Are you using the MPU9250's internal digital low pass filters for the gyroscope and accelerometer? For a quadcopter the 20Hz setting is good for both sensors.
Also, to estimate angle and reduce noise it's necessary fuse the gyroscope and accelerometer. The accelerometer is noisy over the short term, but stable over the long term. The gyroscope by contrast is stable over the short term, but drifts over time. Using a sensor fusion algorithm such as a complementary filter allows you simultaneously take advantage of the gyroscope's short term and accelerometer's long term stablility. The MPU9250 also contains a Digital Motion Processor (DMP) that can calculate the roll and pitch angles for you.

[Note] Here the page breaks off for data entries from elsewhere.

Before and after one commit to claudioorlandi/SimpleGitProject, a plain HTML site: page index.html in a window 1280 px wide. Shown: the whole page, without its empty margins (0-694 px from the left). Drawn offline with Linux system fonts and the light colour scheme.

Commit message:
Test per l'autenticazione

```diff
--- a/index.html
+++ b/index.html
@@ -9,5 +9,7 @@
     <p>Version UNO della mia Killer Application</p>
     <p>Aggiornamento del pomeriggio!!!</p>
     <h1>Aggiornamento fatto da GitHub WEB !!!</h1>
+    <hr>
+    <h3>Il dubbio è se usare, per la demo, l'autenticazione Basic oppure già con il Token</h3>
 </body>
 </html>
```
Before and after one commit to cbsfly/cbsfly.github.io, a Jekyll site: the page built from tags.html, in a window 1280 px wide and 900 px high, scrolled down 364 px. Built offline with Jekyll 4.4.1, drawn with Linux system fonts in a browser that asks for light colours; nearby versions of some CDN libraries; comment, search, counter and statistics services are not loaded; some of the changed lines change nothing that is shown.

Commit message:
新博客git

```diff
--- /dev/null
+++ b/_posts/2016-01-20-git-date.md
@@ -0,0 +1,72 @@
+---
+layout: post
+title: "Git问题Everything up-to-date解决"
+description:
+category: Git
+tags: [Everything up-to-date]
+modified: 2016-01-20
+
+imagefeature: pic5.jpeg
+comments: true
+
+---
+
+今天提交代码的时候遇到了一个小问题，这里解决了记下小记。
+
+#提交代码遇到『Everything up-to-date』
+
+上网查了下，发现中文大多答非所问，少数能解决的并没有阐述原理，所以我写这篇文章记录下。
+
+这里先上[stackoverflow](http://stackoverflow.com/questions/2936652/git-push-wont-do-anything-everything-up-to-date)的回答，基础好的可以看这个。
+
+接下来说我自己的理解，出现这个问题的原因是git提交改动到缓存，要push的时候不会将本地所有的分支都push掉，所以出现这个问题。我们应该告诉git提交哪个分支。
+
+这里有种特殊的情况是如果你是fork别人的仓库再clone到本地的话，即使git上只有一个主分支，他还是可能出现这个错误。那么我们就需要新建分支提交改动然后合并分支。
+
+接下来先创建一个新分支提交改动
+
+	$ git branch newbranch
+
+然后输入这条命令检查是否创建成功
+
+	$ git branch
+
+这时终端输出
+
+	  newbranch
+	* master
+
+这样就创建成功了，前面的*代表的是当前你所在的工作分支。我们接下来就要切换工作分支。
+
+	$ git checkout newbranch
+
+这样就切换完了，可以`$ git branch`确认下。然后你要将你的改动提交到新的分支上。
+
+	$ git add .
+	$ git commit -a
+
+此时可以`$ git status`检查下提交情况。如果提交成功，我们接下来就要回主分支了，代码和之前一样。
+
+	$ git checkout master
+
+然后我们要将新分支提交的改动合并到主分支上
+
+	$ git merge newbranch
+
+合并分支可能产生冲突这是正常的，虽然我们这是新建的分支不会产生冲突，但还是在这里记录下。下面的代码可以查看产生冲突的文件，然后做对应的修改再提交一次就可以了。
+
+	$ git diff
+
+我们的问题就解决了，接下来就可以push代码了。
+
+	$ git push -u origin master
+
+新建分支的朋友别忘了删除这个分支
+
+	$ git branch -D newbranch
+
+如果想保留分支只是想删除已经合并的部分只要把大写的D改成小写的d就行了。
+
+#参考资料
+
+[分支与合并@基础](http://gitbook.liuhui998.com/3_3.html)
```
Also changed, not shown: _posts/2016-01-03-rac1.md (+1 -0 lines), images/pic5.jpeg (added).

An easier route to getting your quadcopter airborne, is to use angular rate in degrees per second or radians per second rather than angles, since the x, y and z axes can be handled separately. (Changes to the roll, pitch and yaw angles by contrast affect each other). In any case, if you think about it, rate control is how most aircraft respond to pilot input, the further you pull the stick the faster the aircraft turns.
There's no one solution here, what I did was to take the pilot's throttle, roll, pitch and yaw commands. I then mapped the roll, pitch and yaw values to degrees per second, around ±250°/s for stick minimum and maximum, these became the set points to three rate PID controllers. The raw throttle value remained unchanged.
The gyrocope's raw output was also be converted to degrees per second for roll, pitch and yaw rates, these became the input for the previously mentioned rate PIDs.
The quadcopter can fly on just the control loops' proportional setting alone, (other terms can be added later). Each P controller simply subtracts the gyroscope from the pilot input and multiplies this by a gain factor:
P control loop = (pilot set point - gyrocope input) * gain
The pilot setpoint is specifying where we want to be in terms of the aircraft's angular rotation and the gyro input is where we currently are. In effect the closed loop is driving the motors to allow the gyroscope to shadow the pilots commands.
It's important to note that the output from the control loops don't have any units as such. These outputs were then mixed and used offset the raw throttle for each motor:
motor1 = rawThrottle + rollRateOut + pitchRateOut + yawRateOut;
motor2 = rawThrottle - rollRateOut + pitchRateOut - yawRateOut;
motor3 = rawThrottle - rollRateOut - pitchRateOut + yawRateOut;
motor4 = rawThrottle + rollRateOut - pitchRateOut - yawRateOut;
Following that the motor values were mapped and contrained using the Arduino map and constrain functions, before sending them out as PWM signals to the ESC using the Arduino analogWrite() function at 490Hz.
Auto-level where the airelon and elevator sticks represent a roll and pitch angle, can be appended as a later addition to this existing system.